"I believe that would be a disastrous mistake that would lead to permanent and ineradicable feelings of betrayal.
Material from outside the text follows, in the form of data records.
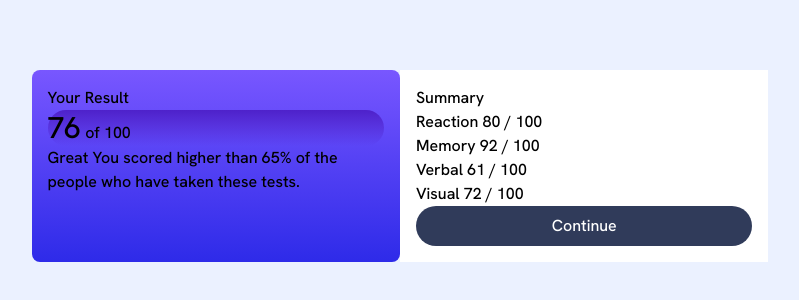
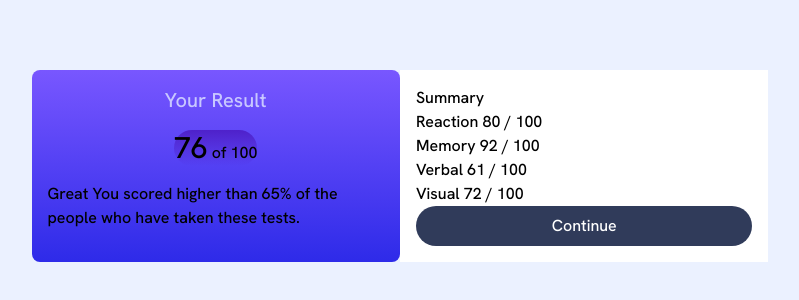
Before and after one commit to lilKriT/FEM-Results-Summary-Component, a React (Vite) app: page / in a window 1280 px wide. Shown: the part 234-534 px from the top of the page, without its empty margins (240-1039 px from the left). Built offline with nearby package versions, Linux system fonts and the light colour scheme.

Commit message:
Styling.

```diff
--- a/src/Summary.tsx
+++ b/src/Summary.tsx
@@ -5,8 +5,8 @@ const Summary = () => {
     <section className="bg-paleBlue h-screen w-screen flex justify-center items-center ">
       <div className="flex">
         {/* Left Column */}
-        <div className="w-1/2 bgGradient rounded-lg p-4">
-          <h2>Your Result</h2>
+        <div className="w-1/2 bgGradient rounded-lg p-4 flex flex-col items-center gap-4">
+          <h2 className="text-xl text-lightLavender">Your Result</h2>
           <div className="circleGradient rounded-full">
             <span className="text-3xl">76</span> of 100
           </div>
```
We cannot and will not let it happen."
Johnson is expected use his speech to seek to disprove the "anxieties" of Remain supporters about Brexit.
"If we are to carry this project through to national success – as we must – then we must also reach out to those who still have anxieties," he will say.
"I want to try today to anatomise at least some of those fears and to show to the best of my ability that they are unfounded, and that the very opposite is usually true: that Brexit is not grounds for fear but hope.”
However, in a partial attempt to reach out to Remain supporters, the Foreign Secretary will concede that "many" Remainers are motivated by "noble sentiments".
"It is not good enough to say to Remainers – you lost, get over it; because we must accept that many are actuated by entirely noble sentiments, a real sense of solidarity with our European neighbours and a desire for the UK to succeed," he will say.
Johnson is also expected to call on May to implement stricter immigration rules after Brexit.
Writing in the Sun in advance of his speech Johnson claims that EU membership had led to the wages of "indigenous" British people to be suppressed.
"We also need to ask ourselves some hard questions about the impact of 20 years of uncontrolled immigration by low-skilled, low-wage workers — and what many see as the consequent suppression of wages and failure to invest properly in the skills of indigenous young people," he writes.
Johnson's comments were described by anti-Brexit campaigners as "hypocrisy of the highest order."
"He has so far failed to explain why he is campaigning in Cabinet to take the U.K. out of the customs union when there is no other solution to the Irish border issue and it will jeopardize the Good Friday Agreement settlement," Labour MP and Open Britain campaigner Chuka Umunna said.
"He has failed to explain why the Government has failed to start negotiating new trade deals when the campaign he led promised we would do so immediately after the Leave vote."
"Boris Johnson needs to come clean and concede that we cannot have our cake and eat it when leaving the EU. His speech is on Valentine’s Day, not April Fool’s Day."